_The task_.
Where a line in the records below contains the string "whole", tally it; give only the final number.

_Information_.
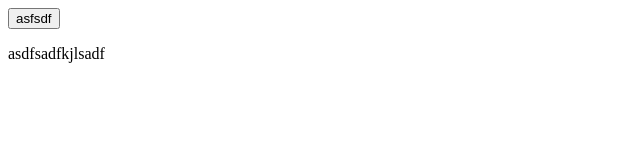
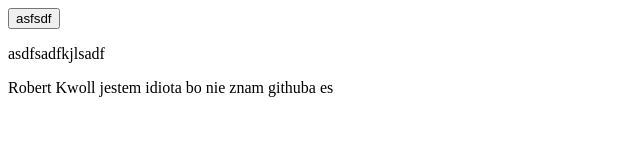
Before and after one commit to WyimaginowaneKoniki/super-potato, a plain HTML site: page index.html in a window 1280 px wide. Shown: the whole page, without its empty margins (0-640 px from the left). Drawn offline with Linux system fonts and the light colour scheme.

```diff
--- a/index.html
+++ b/index.html
@@ -3,5 +3,6 @@
     <body>
         <button>asfsdf</button>
         <p>asdfsadfkjlsadf</p>
+		<span> Robert Kwoll jestem idiota bo nie znam githuba es </span>
     </body>
 </html>
```
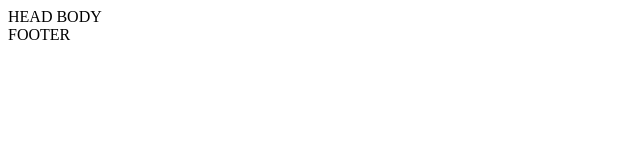
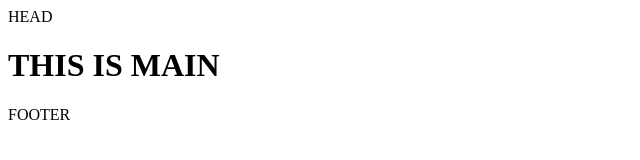
Before and after one commit to SirZanty/github-testing, a plain HTML site: page index.html in a window 1280 px wide. Shown: the whole page, without its empty margins (0-640 px from the left). Drawn offline with Linux system fonts and the light colour scheme.

Commit message:
final body

```diff
--- a/index.html
+++ b/index.html
@@ -1,5 +1,9 @@
 <html>
     <head>HEAD</head>
-    <body>BODY</body>
+    <body>
+        <div>
+            <h1>THIS IS MAIN</h1>
+        </div>
+    </body>
     <footer>FOOTER</footer>
 </html>
```
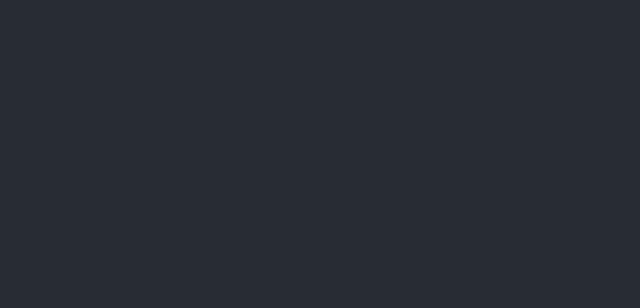
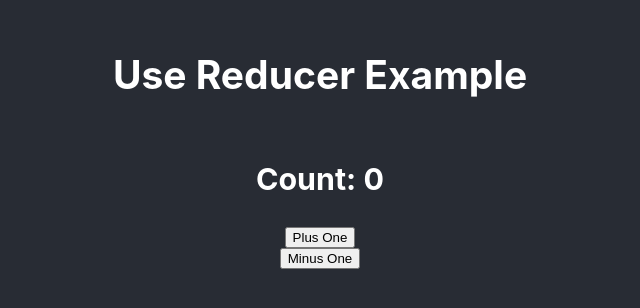
Before and after one commit to mikegoodstadt/udemy-react-hooks-course, a React (Create React App) app: page / in a window 1280 px wide. Shown: the part 256-564 px from the top of the page, without its empty margins (320-960 px from the left). Built offline with nearby package versions, Linux system fonts and the light colour scheme.

Commit message:
6.46 useReducer

```diff
--- a/src/App.js
+++ b/src/App.js
@@ -1,10 +1,38 @@
-import React from 'react';
+import React, { useReducer } from 'react';
 import './App.scss';
 
+const initState = {
+  count: 0,
+};
+
+function reducerFunction(state, action) {
+  switch (action.type) {
+    case 'INCREMENT':
+      return { count: state.count + 1 };
+    case 'DECREMENT':
+      return { count: state.count - 1 };
+    default:
+      return state;
+  }
+}
+
 function App() {
+  const [state, dispatch] = useReducer(reducerFunction, initState);
+  function plusOne() {
+    dispatch({ type: 'INCREMENT' });
+  }
+
+  function minusOne() {
+    dispatch({ type: 'DECREMENT' });
+  }
+
   return (
     <div className='App'>
       <header className='App-header'>
+        <h2>Use Reducer Example</h2>
+        <h3>Count: {state.count}</h3>
+        <button onClick={plusOne}>Plus One</button>
+        <button onClick={minusOne}>Minus One</button>
       </header>
     </div>
   );
```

_Your solution_.
2